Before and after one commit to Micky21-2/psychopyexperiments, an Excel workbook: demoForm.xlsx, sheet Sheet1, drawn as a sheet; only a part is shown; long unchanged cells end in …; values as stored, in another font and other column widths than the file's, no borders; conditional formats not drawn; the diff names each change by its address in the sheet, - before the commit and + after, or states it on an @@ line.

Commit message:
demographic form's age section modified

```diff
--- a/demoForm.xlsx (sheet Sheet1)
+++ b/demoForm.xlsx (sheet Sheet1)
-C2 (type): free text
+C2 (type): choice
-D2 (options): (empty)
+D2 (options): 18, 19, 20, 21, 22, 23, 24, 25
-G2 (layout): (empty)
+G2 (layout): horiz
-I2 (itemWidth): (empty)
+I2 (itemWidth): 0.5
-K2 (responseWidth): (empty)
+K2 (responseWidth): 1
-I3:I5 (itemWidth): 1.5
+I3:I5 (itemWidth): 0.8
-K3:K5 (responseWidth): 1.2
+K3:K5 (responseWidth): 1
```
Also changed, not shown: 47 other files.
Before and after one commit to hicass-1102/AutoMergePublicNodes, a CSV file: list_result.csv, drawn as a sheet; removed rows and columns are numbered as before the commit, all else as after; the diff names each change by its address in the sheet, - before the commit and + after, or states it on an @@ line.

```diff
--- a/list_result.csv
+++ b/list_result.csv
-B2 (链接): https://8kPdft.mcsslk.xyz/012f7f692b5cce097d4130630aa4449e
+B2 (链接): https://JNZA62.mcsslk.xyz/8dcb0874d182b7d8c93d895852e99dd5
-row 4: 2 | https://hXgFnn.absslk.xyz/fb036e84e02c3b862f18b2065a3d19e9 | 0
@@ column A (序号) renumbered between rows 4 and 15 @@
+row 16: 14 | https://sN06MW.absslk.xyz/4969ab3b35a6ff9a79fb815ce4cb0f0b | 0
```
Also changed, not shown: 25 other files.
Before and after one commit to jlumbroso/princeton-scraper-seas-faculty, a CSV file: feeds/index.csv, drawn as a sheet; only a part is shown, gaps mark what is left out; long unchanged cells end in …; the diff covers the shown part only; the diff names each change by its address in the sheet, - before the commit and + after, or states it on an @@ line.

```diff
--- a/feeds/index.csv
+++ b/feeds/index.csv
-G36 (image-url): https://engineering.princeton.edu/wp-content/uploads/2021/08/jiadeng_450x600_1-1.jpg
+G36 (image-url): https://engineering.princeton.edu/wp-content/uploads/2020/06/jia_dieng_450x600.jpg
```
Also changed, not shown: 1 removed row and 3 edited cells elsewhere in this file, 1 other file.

------------------------

[Task statement]:
Find the word "Also" in the material, then list each line that holds it.

[Solved problem]:
Also changed, not shown: 47 other files.
Also changed, not shown: 25 other files.
Also changed, not shown: 1 removed row and 3 edited cells elsewhere in this file, 1 other file.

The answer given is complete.